* _Exercise requirements_:
Look through the lines below, find those with the word "matrix", and copy them.

Modification records

┄┄┄┄┄┄┄┄┄┄

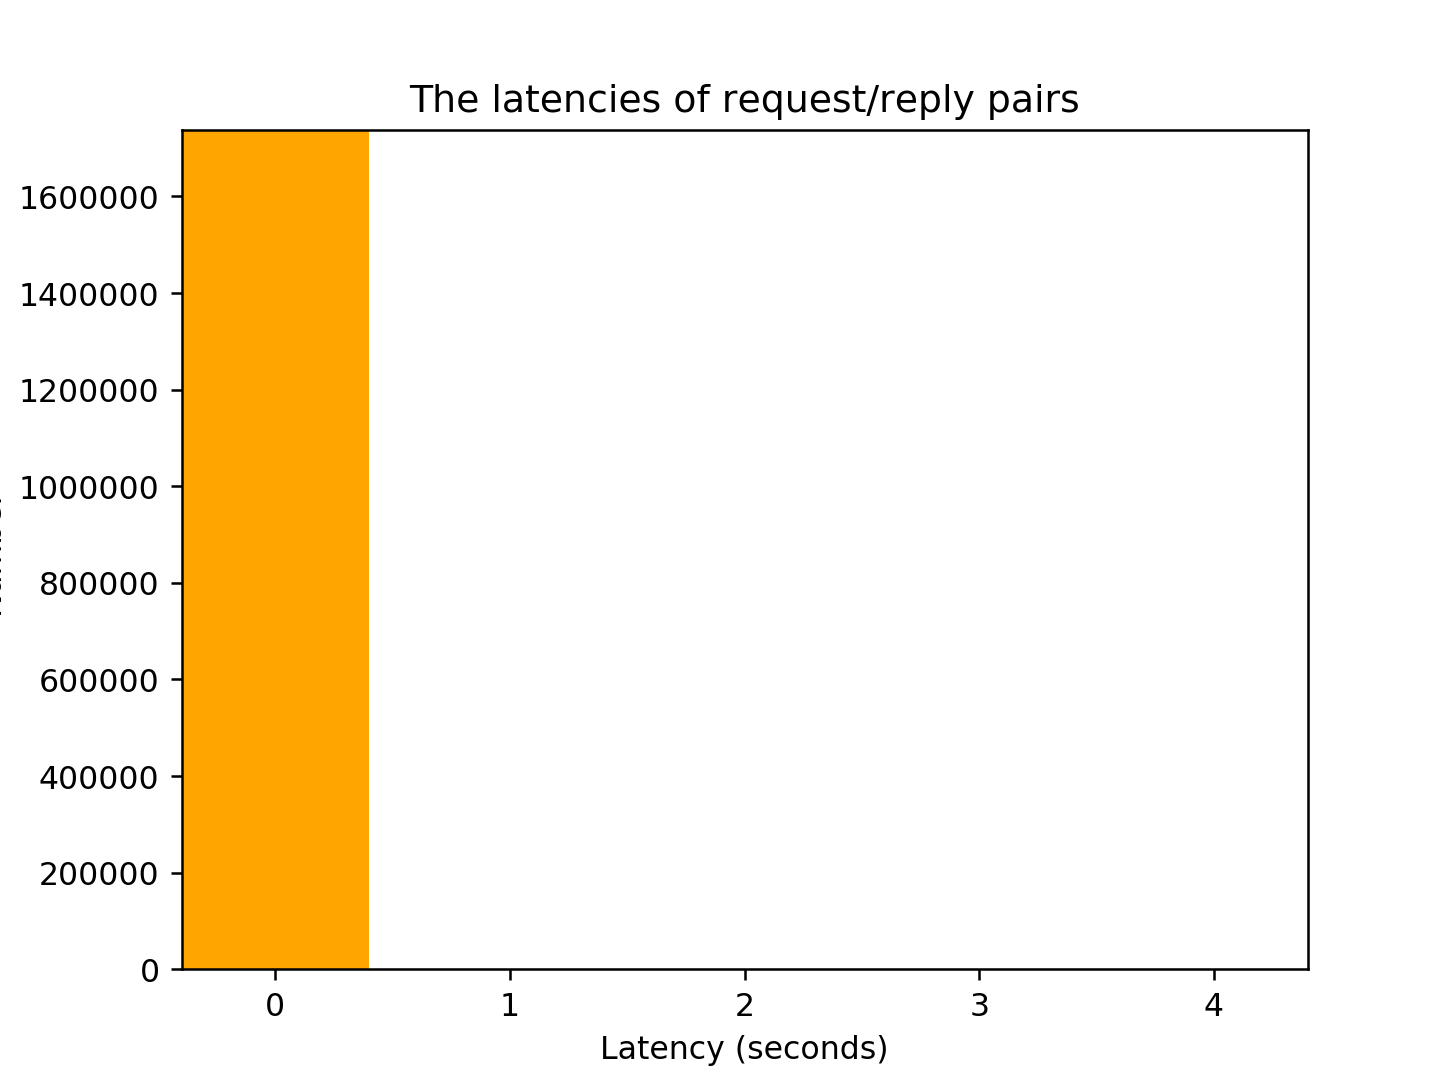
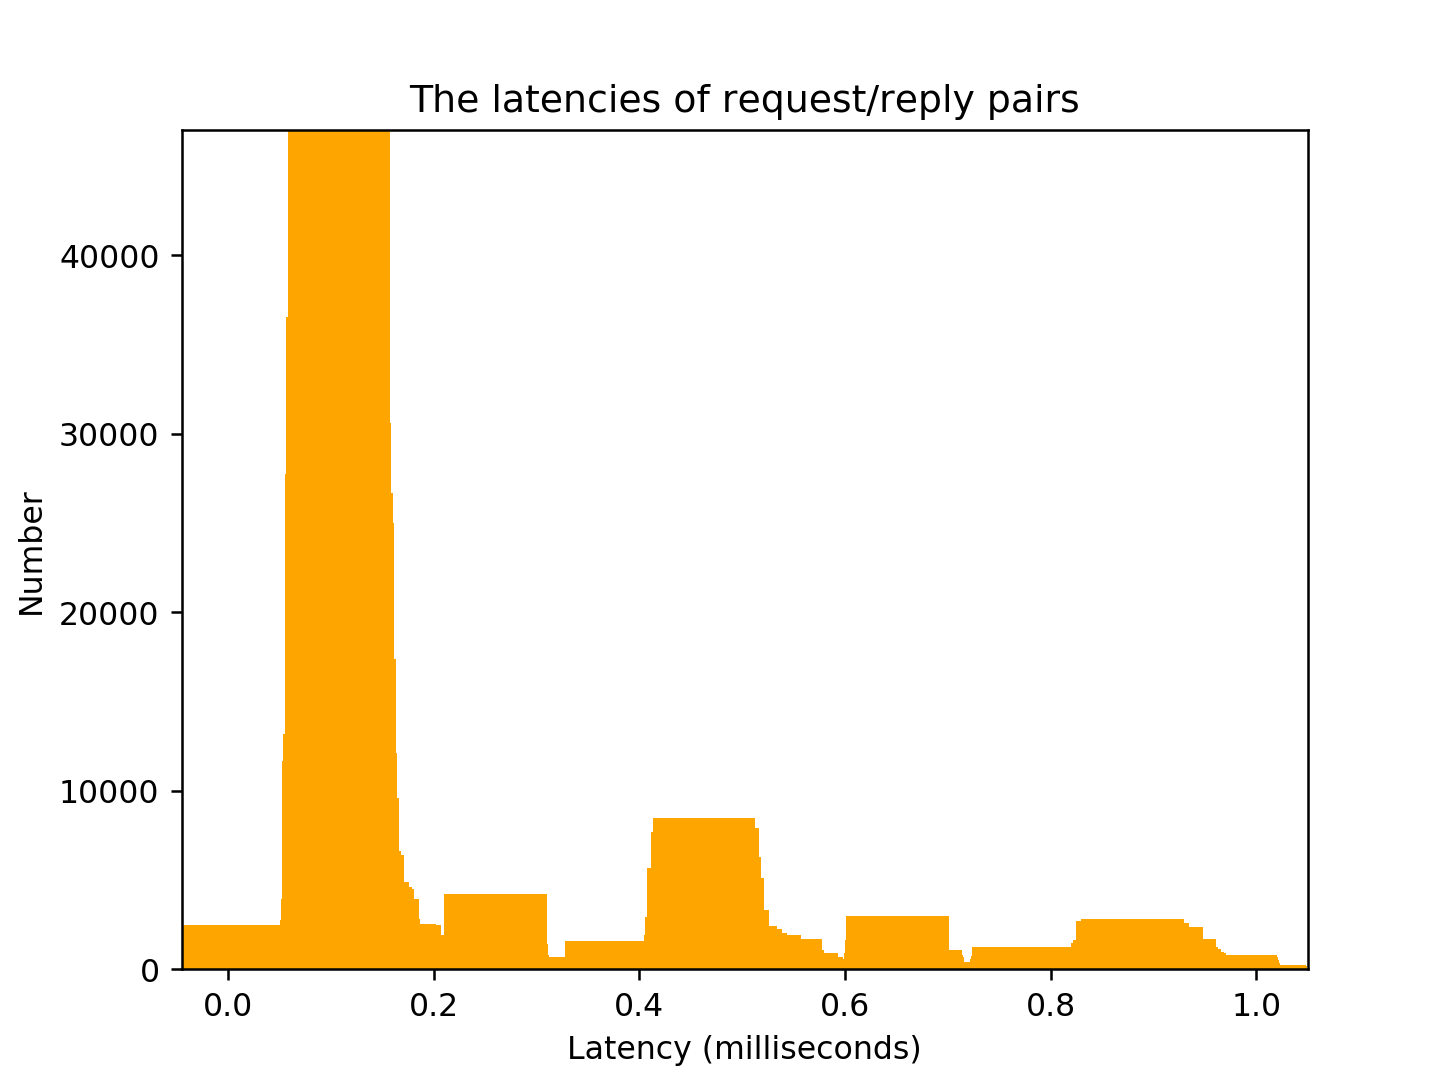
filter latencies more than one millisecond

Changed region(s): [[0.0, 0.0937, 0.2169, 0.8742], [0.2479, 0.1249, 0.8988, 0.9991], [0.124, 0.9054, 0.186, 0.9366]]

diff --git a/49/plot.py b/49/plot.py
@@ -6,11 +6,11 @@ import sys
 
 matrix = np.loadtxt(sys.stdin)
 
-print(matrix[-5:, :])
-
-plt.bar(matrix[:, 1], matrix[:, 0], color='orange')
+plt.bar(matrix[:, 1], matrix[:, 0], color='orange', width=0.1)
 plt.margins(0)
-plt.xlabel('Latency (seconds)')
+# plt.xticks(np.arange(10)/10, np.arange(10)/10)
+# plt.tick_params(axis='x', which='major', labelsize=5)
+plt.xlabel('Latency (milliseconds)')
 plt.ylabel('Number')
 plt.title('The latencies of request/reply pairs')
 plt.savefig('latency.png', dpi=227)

┄┄┄┄┄┄┄┄┄┄

* _Answer space_:
 matrix = np.loadtxt(sys.stdin)
-print(matrix[-5:, :])
-plt.bar(matrix[:, 1], matrix[:, 0], color='orange')
+plt.bar(matrix[:, 1], matrix[:, 0], color='orange', width=0.1)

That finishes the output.